Advise Me

Easing Child’s Fear Of Santa Claus And Other Characters

‘Twas the night before Christmas, when all through the mall, Children were wailing, not one, but all.

We have all been there. You take your children to visit the jolly old man, and your child sits on his lap to take a family photo. Suddenly, the tears let loose, and all you have left is a distraught child and a picture to relive the memory forever.

When first meeting their favorite characters, children of all ages can express anxiety or fear of Santa Claus, Minnie Mouse at Disneyland or SpongeBob at a fellow child’s birthday party. The fear of ruining the experience or causing a scene also resides with the parent.

Dr. Russell Horton, DO, a Banner Health pediatrician, shares some tips on what parents can do to make meeting a child’s favorite characters a great experience for everyone involved.

Before the visit

  • Talk to your child and let them know exactly what will happen and what they can expect when they visit.

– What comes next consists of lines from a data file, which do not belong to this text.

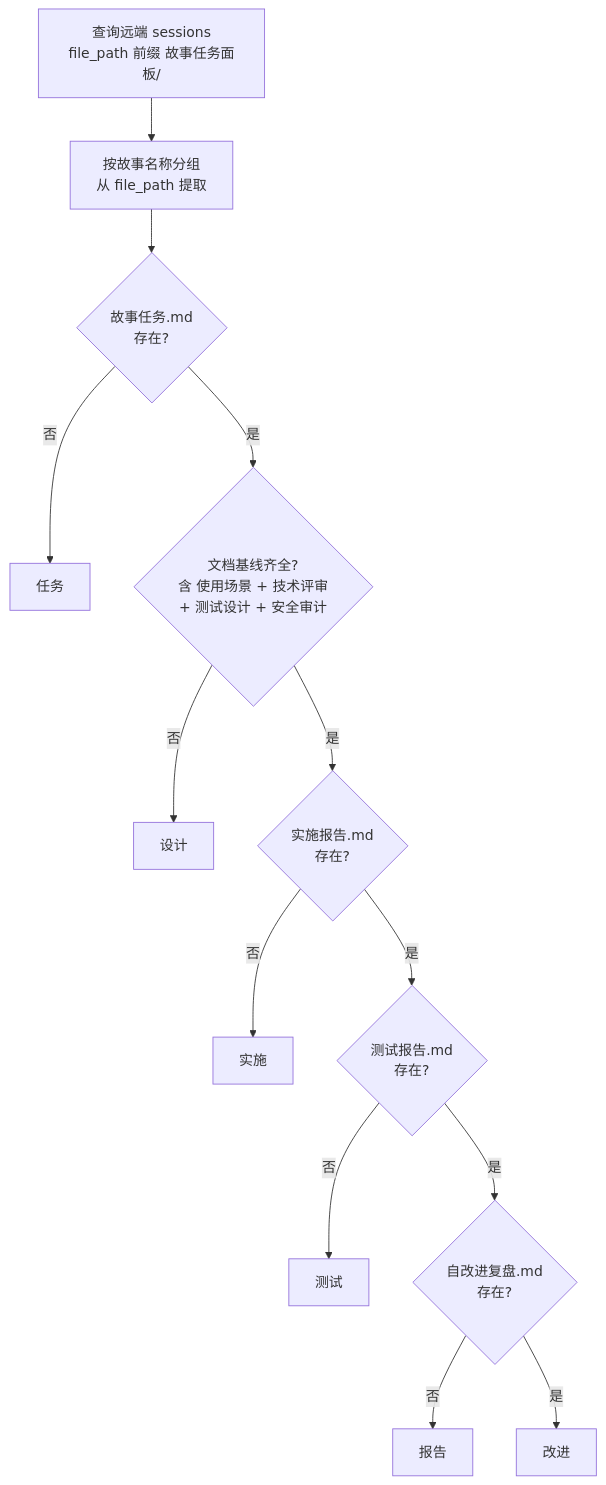
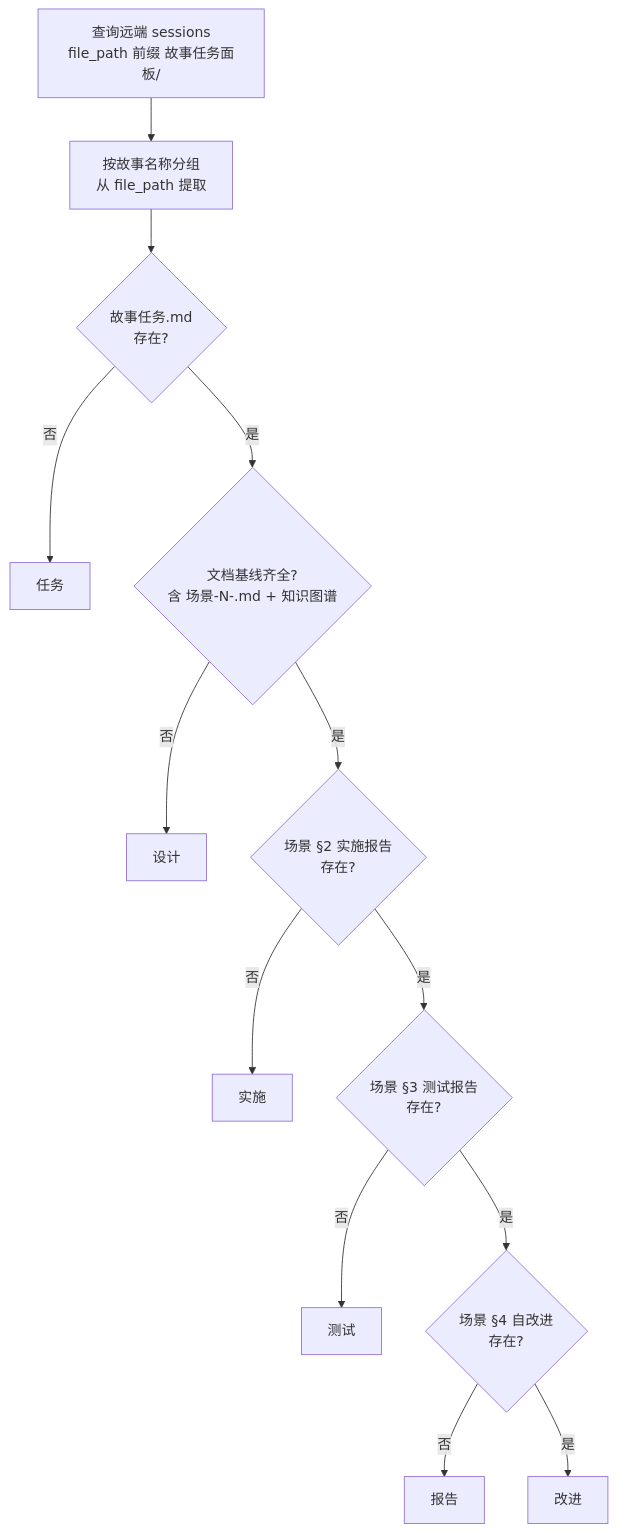
The fourth of 12 diagrams in skills/rui-story/SKILL.md (effiy/YrY), drawn with Mermaid before and after one commit. The commit also changed other lines of this file and 37 other files, not shown here.

````diff
--- a/skills/rui-story/SKILL.md
+++ b/skills/rui-story/SKILL.md
@@ -99,16 +99,16 @@
 ```mermaid
 flowchart TD
     START["查询远端 sessions<br/>file_path 前缀 故事任务面板/"]:::s --> GROUP["按故事名称分组<br/>从 file_path 提取"]:::s
     GROUP --> CHK01{"故事任务.md<br/>存在?"}
     CHK01 -->|"否"| NS["任务"]:::s0
-    CHK01 -->|"是"| CHKDOC{"文档基线齐全?<br/>含 使用场景 + 技术评审<br/>+ 测试设计 + 安全审计"}
+    CHK01 -->|"是"| CHKDOC{"文档基线齐全?<br/>含 场景-N-.md + 知识图谱"}
     CHKDOC -->|"否"| DIP["设计"]:::s1
-    CHKDOC -->|"是"| CHKIMP{"实施报告.md<br/>存在?"}
+    CHKDOC -->|"是"| CHKIMP{"场景 §2 实施报告<br/>存在?"}
     CHKIMP -->|"否"| IMP["实施"]:::s2
-    CHKIMP -->|"是"| CHKVER{"测试报告.md<br/>存在?"}
+    CHKIMP -->|"是"| CHKVER{"场景 §3 测试报告<br/>存在?"}
     CHKVER -->|"否"| TST["测试"]:::s3
-    CHKVER -->|"是"| CHKRET{"自改进复盘.md<br/>存在?"}
+    CHKVER -->|"是"| CHKRET{"场景 §4 自改进<br/>存在?"}
     CHKRET -->|"否"| RPT["报告"]:::s4
     CHKRET -->|"是"| IMPV["改进"]:::s5
 
 ```
````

Is there a line to wait in or do the two of you need to approach the character?
  • Visit the site ahead of time and scope out the area. Are there elves standing with Santa or life-sized bunnies with the Easter Bunny?
  • Be Santa’s No. 1 cheerleader. Speak to your child about how Santa Claus or other characters make children happy and create positive memories. Watch age-appropriate movies or read books that express how Santa Claus shares holiday cheer or how Minnie and Mickey Mouse encourage fun and adventure.
  • Block out enough time and take it slow. Rushing can put anyone on edge. Seeing an older sibling, friend or other children approach and interact with the character might help ease their fears.

If and when a meltdown occurs

  • Don’t keep pushing it. It’s important to realize that this might not be the right time or year for your little one to meet Santa or Goofy. You can take your child do to something else and take her mind off of it and come back, or decide that next year you all will try for the family photo.
  • Never punish or make a child feel bad about any fear that he or she may have. Lines like “you’re being silly” or “no dessert if you don’t smile for the picture” make children feel like they have done something wrong and do not allow them to express their emotions of anxiety and stress.
  • Remember, it is just a picture. Ultimately, it is not a big deal. It’s more important to acknowledge that your child is feeling scared.

Always remember to keep the magic alive! During the tear blotting and crying, you might be inclined to leak that Santa Claus or other characters are not real, but refrain. Revealing the secret may compromise future Santa activities and holiday or theme park magic. Treat the day as a fun and light-hearted experience.

Parenting Behavioral Health Holidays